Emails come in thick and fast these days, with companies competing fiercely for people’s attention. It’s so easy to slip down to the bottom of the pile under a deluge of emails if yours isn’t spotted right away, but there is no reason to leave it there. Why not have a second bite of the cherry and simply resend to anyone that hasn’t opened the email? As the old adage goes, if at first you don’t succeed…
Aren’t I just doubling the work?
With so many email platforms geared towards automation these days, it should actually require very little work on your end to set up a resend. A duplicate of your template with a shiny new subject line and preheader (since the first ones struck out, no harm in trying something a little more captivating) is probably all the effort you will need to put in, and then automating a resend to your non-openers after a designated period of time can but done with just a few clicks.
Previous analysis on open behaviour suggests that around 8-10 hours after sending (based upon an AM send), the number of new openers begins to wane significantly, with a mini resurgence in the evening (when people may have more free time to view their personal emails when the working day is done), so factoring this in, if you want to rerun the campaign on the same day, then, for example, a 9am send could easily have a resend at 6pm to have another crack at this potentially more active period, or let this resurgent period pass first before attempting a resend a little later. Or you could even try the next day to diminish the number of people that may see the email twice even further.
But won’t I just be annoying my mailing list?
Some people may get annoyed and decide to leave your mailing list as a result of getting too many emails. These people probably aren’t your best customers anyway. But then again, that is a chance you take every time you push go on your latest email campaign. The question is, do the positives outweigh the negatives? Let’s find out:
Client A: A Retailer – looking at the averages across campaigns with non-opener resends in a monthly period:

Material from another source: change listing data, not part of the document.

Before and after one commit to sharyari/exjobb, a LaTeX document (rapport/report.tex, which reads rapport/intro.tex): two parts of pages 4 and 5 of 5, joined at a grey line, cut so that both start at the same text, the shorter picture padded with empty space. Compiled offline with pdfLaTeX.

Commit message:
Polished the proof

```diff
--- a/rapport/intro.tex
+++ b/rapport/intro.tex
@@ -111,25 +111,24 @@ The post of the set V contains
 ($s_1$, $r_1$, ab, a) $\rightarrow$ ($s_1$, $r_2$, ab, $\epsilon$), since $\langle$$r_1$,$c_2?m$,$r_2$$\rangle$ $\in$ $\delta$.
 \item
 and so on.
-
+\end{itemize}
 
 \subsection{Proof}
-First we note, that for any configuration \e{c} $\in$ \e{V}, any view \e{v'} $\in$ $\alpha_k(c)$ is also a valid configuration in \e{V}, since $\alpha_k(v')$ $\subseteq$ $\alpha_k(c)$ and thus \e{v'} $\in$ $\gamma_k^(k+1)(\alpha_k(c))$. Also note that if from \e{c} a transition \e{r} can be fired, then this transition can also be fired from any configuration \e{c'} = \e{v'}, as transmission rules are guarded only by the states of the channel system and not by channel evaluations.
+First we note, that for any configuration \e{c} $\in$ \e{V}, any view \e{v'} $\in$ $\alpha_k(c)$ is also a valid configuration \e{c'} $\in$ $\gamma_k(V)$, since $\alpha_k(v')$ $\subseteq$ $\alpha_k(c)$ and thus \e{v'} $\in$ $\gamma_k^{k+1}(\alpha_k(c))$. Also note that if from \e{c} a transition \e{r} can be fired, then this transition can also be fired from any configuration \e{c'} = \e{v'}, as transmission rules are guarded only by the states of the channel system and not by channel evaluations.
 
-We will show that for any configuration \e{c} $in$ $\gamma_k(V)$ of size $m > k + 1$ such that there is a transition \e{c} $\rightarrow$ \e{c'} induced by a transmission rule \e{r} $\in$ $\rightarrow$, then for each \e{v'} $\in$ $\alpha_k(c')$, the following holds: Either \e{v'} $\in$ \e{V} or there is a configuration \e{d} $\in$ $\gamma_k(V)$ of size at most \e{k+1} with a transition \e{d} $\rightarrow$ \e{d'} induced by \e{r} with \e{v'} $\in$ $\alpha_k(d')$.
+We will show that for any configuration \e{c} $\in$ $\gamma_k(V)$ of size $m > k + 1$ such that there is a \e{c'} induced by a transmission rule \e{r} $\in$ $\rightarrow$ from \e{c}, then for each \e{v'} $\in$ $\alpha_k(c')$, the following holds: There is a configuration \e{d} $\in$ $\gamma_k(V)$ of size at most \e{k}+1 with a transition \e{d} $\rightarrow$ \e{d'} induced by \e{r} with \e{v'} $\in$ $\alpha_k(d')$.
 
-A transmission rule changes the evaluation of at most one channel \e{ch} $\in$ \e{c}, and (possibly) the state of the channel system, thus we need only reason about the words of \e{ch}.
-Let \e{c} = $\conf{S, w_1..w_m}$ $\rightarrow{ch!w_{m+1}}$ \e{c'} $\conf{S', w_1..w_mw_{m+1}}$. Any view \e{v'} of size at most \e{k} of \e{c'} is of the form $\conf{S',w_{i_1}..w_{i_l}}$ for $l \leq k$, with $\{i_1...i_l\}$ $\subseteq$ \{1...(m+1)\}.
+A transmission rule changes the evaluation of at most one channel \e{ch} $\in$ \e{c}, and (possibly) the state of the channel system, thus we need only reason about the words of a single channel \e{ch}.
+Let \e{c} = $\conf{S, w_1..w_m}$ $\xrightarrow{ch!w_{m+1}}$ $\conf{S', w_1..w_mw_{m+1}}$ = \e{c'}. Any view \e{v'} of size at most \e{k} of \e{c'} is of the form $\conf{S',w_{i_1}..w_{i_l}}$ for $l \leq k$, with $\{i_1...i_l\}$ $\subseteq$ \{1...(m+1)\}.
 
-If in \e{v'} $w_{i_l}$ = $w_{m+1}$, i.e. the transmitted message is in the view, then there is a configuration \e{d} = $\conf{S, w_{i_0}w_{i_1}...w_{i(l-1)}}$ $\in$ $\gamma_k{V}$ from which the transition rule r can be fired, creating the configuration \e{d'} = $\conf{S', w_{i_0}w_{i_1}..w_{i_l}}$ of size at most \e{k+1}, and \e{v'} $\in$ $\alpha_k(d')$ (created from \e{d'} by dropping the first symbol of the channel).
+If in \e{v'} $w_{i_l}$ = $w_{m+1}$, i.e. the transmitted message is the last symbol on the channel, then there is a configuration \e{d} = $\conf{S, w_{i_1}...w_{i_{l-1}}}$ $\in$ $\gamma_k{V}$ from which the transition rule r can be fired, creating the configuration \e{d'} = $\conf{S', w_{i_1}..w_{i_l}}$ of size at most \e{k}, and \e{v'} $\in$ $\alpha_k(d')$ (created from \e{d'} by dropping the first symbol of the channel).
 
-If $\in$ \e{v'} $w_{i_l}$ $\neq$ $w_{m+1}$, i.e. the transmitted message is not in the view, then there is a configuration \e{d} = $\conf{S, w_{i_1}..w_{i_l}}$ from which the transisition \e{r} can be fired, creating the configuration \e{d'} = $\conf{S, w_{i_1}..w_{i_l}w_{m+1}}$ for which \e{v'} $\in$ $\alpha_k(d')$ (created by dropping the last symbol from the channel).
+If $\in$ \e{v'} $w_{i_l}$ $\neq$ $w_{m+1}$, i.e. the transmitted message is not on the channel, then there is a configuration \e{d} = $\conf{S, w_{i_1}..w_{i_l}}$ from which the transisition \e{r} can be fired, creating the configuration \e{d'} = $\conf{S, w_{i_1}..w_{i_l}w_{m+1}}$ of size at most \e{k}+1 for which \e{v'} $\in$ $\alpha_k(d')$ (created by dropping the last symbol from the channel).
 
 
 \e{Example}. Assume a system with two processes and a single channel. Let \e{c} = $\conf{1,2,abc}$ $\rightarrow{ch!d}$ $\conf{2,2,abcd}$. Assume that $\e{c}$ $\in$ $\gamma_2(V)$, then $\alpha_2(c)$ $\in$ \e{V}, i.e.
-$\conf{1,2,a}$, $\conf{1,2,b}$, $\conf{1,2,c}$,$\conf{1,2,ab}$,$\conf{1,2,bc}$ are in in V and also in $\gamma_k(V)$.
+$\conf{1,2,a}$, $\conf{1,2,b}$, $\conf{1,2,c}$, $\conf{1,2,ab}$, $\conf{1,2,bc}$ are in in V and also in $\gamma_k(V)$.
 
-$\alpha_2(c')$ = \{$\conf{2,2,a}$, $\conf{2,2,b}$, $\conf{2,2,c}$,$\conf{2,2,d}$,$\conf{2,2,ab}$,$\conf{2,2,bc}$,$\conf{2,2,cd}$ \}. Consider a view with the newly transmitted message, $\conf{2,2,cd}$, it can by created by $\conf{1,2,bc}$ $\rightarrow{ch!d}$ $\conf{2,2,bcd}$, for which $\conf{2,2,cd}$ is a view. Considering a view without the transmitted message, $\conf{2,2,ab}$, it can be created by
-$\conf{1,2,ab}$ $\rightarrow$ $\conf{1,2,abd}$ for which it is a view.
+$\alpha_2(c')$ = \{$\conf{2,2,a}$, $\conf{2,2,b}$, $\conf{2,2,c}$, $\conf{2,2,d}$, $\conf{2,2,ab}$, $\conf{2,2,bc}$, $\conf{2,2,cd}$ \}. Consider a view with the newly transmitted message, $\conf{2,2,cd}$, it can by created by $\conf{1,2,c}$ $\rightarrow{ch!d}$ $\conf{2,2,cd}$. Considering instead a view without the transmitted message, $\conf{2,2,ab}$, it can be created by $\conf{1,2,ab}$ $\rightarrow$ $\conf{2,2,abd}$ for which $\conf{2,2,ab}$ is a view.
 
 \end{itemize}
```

This client had an average open rate for the initial send of 16.25%. So, this means the resend, factoring in losses from the first send, averaged to around 83.7% of the original data. We can see that the resend has produced over a 40% increase across the board for opens, clicks and conversions from the original amount achieved by the first send – which on average has engaged a further 7.7% of the data and produced £4,400 extra revenue on every campaign – the beers are on them.
So, on to the reason for any potential trepidation – just how bad is the impact on the subscriber list? The resend has produced on average 76.7% more unsubscribers, which sounds high but is actually a lower percentage of the sent total than from the initial send – had these people opened on the first send you may well have lost them there anyway. Compared to such an impressive increase in engagement and conversions, this seems like a small price to pay and not a reason to abandon the strategy.
Client B: A Retailer – looking at the averages across campaigns with non-opener resends for the last 10 campaigns (this client resends to a random portion of the non-openers rather than the whole lot and, due to a busy schedule, not every time):
Client B sends on average 33.3% of the non-openers from the original send compared to 100% for Client A. Whilst lower than Client A for engagement, with around a 20% increase for opens and clicks, there is a much smaller loss percentage in comparison (even though it is slightly worse proportionately to the original send than compared with Client A, but this can be explained by behavioral differences between the recipients and the client brand). So, in short, send less, lose less, but gain less.
It seems like a straightforward decision to add non-opener resends to your email marketing strategy, even just as a trial in the beginning. If you are risk loving, you can go all in and send to all non-openers, or if you are a bit more risk averse you can send to a smaller portion just to give your campaign a little boost, and of course you can pick and choose your campaigns if there is a particularly important one that you want to reach as many people as possible. Our experiences show you have a lot more to gain than lose, so why not give it a whirl – put in a little effort for a big reward.